Deborah Sengupta

Editor’s note: This article was originally published March 14, 2014

On Thursday night, the Clive Bar in the Rainey St. district felt far more than the mile or so away from Red River that it actually is.

Following an excellent set by righteous soul warrior Cody Chesnutt, a capacity crowd buzzed with excitement for Kelis’ headline set. The R&B singer has an excellent new album produced by TV on the Radio’s Dave Sitek that is racking up rave reviews a month before it’s scheduled to drop.

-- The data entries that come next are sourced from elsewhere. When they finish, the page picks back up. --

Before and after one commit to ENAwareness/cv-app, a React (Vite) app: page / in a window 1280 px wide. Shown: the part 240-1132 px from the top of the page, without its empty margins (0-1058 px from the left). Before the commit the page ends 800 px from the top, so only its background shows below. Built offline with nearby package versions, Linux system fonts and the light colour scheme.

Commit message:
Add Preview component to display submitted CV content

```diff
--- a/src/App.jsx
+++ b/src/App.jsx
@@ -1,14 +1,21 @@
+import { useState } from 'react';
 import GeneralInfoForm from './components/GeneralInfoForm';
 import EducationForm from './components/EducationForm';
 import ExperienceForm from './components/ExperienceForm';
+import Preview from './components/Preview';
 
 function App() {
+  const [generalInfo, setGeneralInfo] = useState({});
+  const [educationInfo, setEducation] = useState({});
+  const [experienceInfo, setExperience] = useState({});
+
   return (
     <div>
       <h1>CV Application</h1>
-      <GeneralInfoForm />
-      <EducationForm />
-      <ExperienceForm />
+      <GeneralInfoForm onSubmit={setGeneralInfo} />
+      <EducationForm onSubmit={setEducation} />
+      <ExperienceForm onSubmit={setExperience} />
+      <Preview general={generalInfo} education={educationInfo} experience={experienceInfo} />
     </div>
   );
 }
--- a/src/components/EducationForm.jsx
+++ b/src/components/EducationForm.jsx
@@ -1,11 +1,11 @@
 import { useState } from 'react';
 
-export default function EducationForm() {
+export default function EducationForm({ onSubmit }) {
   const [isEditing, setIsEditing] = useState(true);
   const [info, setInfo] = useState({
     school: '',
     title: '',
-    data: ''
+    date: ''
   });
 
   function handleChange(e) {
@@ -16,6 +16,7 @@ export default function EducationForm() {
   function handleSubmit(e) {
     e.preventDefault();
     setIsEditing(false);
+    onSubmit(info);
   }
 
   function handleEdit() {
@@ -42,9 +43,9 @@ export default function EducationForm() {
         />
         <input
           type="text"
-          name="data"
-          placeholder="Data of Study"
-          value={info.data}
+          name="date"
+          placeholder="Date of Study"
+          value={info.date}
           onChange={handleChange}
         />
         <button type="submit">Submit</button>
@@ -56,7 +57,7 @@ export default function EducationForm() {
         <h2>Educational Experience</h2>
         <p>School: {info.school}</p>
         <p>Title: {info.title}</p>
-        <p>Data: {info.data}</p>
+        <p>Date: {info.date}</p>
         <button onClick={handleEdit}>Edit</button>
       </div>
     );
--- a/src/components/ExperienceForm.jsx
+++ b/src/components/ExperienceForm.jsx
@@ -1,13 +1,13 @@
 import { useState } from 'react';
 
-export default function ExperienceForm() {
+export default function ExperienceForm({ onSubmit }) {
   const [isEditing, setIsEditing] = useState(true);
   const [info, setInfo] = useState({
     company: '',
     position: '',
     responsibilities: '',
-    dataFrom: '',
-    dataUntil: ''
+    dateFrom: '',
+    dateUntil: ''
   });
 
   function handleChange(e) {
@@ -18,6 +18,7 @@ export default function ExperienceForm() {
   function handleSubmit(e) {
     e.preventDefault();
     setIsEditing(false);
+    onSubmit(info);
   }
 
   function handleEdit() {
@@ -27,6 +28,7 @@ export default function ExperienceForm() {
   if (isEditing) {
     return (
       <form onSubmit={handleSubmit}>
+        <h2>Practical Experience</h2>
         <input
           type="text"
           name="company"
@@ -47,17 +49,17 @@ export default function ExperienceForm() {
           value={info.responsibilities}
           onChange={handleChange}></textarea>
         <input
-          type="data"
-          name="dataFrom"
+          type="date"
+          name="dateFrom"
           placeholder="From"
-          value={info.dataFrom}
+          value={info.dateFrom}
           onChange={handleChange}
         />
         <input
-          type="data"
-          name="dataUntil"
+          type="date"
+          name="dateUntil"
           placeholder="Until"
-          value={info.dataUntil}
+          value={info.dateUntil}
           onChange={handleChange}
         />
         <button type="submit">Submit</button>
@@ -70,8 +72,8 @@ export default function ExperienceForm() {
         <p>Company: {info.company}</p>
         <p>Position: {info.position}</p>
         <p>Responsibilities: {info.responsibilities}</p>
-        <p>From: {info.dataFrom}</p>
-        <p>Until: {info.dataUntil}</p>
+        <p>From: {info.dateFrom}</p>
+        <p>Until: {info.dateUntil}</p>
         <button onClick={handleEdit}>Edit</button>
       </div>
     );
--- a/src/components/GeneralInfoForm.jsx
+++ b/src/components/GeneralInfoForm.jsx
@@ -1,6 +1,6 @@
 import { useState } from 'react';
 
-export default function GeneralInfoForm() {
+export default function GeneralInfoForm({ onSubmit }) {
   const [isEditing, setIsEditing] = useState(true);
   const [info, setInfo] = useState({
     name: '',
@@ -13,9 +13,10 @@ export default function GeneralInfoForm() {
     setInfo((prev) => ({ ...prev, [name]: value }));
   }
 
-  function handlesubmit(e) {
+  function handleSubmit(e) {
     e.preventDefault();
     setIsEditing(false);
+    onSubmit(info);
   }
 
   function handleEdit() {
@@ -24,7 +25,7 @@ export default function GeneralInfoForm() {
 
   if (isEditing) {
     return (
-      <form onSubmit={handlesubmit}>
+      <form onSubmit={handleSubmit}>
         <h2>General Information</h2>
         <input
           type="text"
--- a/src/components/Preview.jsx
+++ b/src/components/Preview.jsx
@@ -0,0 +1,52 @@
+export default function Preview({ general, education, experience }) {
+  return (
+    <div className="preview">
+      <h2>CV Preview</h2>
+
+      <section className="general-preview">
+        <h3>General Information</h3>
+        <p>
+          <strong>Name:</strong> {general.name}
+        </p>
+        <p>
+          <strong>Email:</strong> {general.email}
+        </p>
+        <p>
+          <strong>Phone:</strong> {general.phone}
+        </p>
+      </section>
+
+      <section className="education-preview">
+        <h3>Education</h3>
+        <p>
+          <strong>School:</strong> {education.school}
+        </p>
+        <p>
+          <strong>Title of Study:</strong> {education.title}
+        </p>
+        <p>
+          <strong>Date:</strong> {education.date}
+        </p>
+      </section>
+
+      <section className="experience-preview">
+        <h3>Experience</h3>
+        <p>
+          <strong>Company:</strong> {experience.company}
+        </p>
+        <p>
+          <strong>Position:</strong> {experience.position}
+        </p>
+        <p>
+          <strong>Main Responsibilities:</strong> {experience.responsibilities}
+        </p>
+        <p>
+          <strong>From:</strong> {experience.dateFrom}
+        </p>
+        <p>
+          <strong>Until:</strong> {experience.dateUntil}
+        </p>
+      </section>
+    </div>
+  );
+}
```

Kelis was scheduled to go on at midnight. Chesnutt left the stage at 11:40 p.m. It was chilly on the bar’s back patio with temperatures dipping down to the fifties. As the sound guys scurried around the stage trying to set up for Kelis the set’s start time came and went. At 12:15 a.m. a staffer took the stage and reminded the crowd of the terrible events of the night before and asked the bar to observe the moment of silence that most of the festival observed at midnight. Around 12:30 a.m. the crowd was starting to get cold and cranky. People began to debate the value of staying for Kelis’ set. Some people left. Around 12:45 a.m. the crowd turned hostile, heckling the sound man and booing loudly. More people left.

Shortly after 1 a.m. Kelis finally took the stage. Backed by an eleven-piece ensemble that included two back-up singers and a horn section. She looked ravishing, and she was unfalteringly upbeat.

“I heard a lot of good things about South by Southwest, but I think it’s even better,” she said effusively to wild applause, “The eating’s good, the drinking is good, it’s just all good.” She was awfully charming, but considering the horrific events of Wednesday night it seemed terribly tone deaf. There might be plenty of magical moments at SXSW 2014, but the one thing it’s not is “all good.”

Nonetheless, as Kelis and the band kicked into the first song a rich and smoky full-throated r&b number the crowd immediately forgave her. As the set continued, debuting beautiful, grandiose renditions of the lushly arranged songs from the new album, many of which the majority of the crowd didn’t even know, she was absolutely living up to the hype. The pop and r&b mixed with elements of ska and funk and yes, she did play a big band tribal rendition of her 2003 hit “Milkshake.”

Just when it seemed like the set couldn’t get better, Kelis’ mic cut out, ironically enough, in the middle of the track “A Capella” off her 2010 release “Flesh Tone.” The crowd let out a collective groan. After a few moments of trying to go on, the band stopped. Kelis turned and conferred with them. At first it seemed like that was the end. It was almost 2 a.m. and no one was trying to go through another agonizing sound check. But then something kind of amazing happened. Kelis stepped out in front of her mic, beckoning for the crowd to be quiet, she began to sing un-mic’d. Gradually the crowd caught on and fell silent. The back-up singers joined her and the band kicked in with a very hushed accopaniment. And it was a beautiful, magical moment.

At the end of the track the crowd went wild. Then just as Kelis was about to start singing again, coffee house style to a completely enamored audience, a surly bar staffer burst through the crowd demanding that she shut the set down. Granted, it was after curfew, but the crowd was thoroughly confused as was the band who regarded him with disbelief.

“We’ve been working hard all week, it’s time to go home,” he yelled, motioning that it was time to cut the set off.

With a bewildered shrug to the none-too-pleased audience, a reluctant Kelis left the stage to a final cheer from the crowd. And thus ended a night full of beauty, frustration and crazy emotional ricochets.